“There is a crack in everything—that’s how the light gets in.” ~ Leonard Cohen, Anthem
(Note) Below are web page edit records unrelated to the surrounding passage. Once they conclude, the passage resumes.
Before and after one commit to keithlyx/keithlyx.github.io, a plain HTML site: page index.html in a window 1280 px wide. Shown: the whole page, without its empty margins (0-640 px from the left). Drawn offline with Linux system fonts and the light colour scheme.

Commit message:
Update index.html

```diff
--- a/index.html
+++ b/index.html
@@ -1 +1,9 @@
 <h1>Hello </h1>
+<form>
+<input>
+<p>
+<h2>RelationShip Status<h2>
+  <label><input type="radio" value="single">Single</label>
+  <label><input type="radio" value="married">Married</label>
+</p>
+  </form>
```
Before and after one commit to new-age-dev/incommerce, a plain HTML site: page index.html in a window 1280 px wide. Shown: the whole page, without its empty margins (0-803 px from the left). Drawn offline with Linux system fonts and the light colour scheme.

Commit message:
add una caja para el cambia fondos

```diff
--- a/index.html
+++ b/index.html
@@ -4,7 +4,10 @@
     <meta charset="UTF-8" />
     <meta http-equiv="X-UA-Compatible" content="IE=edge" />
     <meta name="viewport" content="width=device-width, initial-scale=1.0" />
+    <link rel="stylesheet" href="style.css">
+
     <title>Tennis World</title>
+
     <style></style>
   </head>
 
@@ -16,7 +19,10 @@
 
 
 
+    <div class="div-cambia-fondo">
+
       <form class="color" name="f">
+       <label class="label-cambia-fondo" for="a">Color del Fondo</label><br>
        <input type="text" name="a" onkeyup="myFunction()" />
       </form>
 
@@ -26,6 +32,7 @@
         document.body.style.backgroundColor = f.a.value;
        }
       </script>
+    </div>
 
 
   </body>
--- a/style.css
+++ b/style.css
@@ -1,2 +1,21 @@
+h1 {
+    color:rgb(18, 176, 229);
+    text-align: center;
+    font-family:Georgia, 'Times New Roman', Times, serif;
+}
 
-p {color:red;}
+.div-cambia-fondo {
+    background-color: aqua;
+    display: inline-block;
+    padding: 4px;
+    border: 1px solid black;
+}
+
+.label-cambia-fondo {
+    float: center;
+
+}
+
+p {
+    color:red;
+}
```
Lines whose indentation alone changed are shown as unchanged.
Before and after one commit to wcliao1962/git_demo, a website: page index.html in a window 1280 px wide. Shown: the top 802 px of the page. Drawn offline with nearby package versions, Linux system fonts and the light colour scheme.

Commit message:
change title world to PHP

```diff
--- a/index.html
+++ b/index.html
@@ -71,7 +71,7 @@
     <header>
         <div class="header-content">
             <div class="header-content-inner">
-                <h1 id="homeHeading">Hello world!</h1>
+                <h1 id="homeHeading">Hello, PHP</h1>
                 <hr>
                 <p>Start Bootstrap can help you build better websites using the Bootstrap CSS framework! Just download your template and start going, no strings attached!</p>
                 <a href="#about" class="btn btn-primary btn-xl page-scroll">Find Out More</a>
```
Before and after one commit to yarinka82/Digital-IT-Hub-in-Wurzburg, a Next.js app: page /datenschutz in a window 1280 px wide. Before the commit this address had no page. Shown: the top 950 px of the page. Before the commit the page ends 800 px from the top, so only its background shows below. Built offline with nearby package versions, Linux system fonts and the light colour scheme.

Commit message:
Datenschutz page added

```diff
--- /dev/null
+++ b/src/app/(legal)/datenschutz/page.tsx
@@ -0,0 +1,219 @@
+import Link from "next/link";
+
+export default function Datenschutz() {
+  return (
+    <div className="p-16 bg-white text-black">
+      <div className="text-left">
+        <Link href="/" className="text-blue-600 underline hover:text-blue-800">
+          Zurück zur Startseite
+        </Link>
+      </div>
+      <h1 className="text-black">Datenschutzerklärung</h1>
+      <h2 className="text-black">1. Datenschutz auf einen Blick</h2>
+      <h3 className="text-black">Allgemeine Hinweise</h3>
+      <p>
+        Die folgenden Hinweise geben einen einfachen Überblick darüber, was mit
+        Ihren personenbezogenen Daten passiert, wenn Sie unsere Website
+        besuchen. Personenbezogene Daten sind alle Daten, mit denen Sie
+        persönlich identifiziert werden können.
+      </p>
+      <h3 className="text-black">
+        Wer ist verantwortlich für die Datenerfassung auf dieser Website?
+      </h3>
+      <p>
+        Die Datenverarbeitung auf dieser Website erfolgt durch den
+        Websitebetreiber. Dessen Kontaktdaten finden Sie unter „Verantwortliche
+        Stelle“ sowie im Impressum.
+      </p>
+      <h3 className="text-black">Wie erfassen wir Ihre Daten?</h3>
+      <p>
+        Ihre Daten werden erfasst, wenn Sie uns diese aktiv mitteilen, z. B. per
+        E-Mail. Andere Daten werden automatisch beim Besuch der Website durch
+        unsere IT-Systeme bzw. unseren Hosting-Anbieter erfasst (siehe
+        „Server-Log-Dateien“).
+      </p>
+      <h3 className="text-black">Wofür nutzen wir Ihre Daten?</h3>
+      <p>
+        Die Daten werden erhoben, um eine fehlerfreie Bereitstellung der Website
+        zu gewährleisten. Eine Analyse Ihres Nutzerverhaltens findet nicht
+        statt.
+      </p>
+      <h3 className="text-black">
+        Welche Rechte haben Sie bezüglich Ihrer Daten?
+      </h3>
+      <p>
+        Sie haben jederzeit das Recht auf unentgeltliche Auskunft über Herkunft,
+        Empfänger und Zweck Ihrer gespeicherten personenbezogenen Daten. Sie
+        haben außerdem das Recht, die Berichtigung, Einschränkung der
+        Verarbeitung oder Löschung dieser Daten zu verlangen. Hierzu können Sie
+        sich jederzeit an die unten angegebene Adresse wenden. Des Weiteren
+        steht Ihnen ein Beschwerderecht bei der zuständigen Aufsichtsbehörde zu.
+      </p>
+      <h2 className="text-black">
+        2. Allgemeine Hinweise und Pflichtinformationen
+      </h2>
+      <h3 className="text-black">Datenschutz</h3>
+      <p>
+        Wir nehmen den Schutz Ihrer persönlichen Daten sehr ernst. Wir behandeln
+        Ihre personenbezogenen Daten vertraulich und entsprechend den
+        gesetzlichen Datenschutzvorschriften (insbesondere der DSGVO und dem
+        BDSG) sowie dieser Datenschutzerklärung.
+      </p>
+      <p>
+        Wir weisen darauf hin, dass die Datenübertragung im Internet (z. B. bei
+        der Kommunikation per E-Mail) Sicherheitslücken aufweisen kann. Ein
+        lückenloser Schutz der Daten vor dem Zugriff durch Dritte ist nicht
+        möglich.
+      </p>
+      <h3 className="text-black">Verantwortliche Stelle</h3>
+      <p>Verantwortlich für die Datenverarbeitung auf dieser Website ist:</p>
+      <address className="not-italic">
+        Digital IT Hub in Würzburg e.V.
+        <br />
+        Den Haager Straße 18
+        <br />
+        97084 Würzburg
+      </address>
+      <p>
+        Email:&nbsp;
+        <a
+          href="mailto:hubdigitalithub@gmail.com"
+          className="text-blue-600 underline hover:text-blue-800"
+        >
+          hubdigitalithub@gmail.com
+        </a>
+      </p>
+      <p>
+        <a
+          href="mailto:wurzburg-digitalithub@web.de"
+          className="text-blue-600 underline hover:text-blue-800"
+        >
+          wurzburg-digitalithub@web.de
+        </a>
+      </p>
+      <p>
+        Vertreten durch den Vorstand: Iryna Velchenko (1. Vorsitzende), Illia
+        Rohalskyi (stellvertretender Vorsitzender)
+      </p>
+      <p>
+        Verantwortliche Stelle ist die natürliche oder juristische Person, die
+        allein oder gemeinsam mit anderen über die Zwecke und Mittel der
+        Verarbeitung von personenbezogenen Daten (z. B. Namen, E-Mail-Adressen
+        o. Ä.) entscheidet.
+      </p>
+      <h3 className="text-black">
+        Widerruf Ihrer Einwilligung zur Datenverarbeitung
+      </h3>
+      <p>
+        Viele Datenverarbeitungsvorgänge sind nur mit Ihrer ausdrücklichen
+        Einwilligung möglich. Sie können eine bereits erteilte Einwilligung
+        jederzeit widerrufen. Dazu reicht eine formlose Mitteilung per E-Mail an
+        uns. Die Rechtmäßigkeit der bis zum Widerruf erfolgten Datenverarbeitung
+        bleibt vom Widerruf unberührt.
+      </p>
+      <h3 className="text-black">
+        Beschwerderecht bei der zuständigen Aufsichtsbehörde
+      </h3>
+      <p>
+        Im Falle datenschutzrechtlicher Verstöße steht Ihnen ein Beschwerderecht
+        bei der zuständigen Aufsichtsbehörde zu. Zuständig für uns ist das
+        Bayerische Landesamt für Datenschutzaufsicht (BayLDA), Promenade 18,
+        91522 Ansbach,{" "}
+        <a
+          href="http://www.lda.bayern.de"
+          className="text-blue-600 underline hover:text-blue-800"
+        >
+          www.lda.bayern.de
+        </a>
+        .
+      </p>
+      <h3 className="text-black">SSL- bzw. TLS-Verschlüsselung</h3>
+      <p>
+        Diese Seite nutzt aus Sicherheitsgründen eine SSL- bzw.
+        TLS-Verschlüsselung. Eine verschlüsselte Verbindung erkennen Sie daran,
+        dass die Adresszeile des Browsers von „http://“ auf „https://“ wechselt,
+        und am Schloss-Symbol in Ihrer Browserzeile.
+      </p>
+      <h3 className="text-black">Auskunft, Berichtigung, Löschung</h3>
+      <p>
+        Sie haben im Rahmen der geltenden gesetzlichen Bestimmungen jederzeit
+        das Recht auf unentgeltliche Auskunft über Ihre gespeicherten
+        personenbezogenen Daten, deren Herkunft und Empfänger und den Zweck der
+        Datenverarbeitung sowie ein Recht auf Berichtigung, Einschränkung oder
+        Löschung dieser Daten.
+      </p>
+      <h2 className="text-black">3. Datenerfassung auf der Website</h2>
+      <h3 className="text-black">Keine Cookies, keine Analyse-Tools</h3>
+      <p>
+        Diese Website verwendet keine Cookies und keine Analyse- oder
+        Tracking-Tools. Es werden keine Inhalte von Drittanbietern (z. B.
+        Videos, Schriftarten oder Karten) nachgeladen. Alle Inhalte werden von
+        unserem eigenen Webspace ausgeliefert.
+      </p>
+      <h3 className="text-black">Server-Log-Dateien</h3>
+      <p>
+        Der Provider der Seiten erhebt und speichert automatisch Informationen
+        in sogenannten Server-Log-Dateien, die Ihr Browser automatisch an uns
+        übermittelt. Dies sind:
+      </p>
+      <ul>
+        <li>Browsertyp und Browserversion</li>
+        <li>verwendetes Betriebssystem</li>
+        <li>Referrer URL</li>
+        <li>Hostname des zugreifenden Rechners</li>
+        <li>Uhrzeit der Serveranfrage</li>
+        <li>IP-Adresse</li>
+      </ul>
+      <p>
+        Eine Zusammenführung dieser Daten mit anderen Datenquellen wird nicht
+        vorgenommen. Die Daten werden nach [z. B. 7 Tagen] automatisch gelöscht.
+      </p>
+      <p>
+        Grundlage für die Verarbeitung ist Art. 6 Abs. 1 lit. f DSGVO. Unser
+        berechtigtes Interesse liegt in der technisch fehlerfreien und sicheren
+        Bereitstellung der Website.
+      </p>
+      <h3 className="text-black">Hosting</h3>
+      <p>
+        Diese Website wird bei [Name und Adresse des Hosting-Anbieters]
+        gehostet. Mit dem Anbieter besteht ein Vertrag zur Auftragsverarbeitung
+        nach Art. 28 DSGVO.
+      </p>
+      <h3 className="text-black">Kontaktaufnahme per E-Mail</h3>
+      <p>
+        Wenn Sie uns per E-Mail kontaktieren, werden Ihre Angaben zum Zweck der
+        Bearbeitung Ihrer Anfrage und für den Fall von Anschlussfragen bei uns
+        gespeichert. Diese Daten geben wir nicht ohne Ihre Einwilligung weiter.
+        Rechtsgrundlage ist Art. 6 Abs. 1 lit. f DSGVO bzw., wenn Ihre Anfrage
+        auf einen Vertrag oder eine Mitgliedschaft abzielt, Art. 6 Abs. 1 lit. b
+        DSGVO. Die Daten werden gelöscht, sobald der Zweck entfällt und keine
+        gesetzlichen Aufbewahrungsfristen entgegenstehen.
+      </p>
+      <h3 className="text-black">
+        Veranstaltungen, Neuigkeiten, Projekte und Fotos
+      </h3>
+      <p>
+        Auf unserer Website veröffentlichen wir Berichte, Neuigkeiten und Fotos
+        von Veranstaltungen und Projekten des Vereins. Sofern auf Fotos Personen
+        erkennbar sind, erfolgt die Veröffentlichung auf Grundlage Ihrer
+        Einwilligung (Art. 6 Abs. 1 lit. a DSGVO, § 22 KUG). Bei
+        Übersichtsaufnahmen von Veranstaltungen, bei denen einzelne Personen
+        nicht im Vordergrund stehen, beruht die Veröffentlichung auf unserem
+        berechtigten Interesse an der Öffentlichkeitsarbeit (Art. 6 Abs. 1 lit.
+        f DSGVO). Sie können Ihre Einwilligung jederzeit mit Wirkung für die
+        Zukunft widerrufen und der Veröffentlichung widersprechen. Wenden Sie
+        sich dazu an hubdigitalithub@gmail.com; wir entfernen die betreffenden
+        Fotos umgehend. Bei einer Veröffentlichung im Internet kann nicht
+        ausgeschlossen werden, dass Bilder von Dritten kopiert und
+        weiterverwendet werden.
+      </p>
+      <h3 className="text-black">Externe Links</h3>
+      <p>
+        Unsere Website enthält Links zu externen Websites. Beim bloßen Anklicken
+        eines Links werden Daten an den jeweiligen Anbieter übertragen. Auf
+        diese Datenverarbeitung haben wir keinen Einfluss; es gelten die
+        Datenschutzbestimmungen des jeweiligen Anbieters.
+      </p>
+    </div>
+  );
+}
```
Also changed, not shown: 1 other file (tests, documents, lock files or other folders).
A crack in the artist’s (fundamentally illusory) sense of control can let in the clear light of creative flow. Which is what happened with One Voice, when Bruvel envisioned a pedestal piece whose humorously grimacing smile—inspired by the grinning portraits of contemporary Chinese artist Yue Minjun—might dispel the darkness of a difficult moment in his own life. But the piece wasn’t working out. So Bruvel deconstructed and reconstructed it with abandon, allowing the design’s own fluid momentum to lead the way. The result is a richly complex image in which the figure’s serene half-smile is twice mirrored, capturing an inverse expression and then once more its original tranquil tilt. As such, it also speaks of emotions that might be contained in the opposite of a quiet smile. Yet as the title suggests, this is one mouth, one voice expressing multiple, exquisitely subtle levels of meaning at once.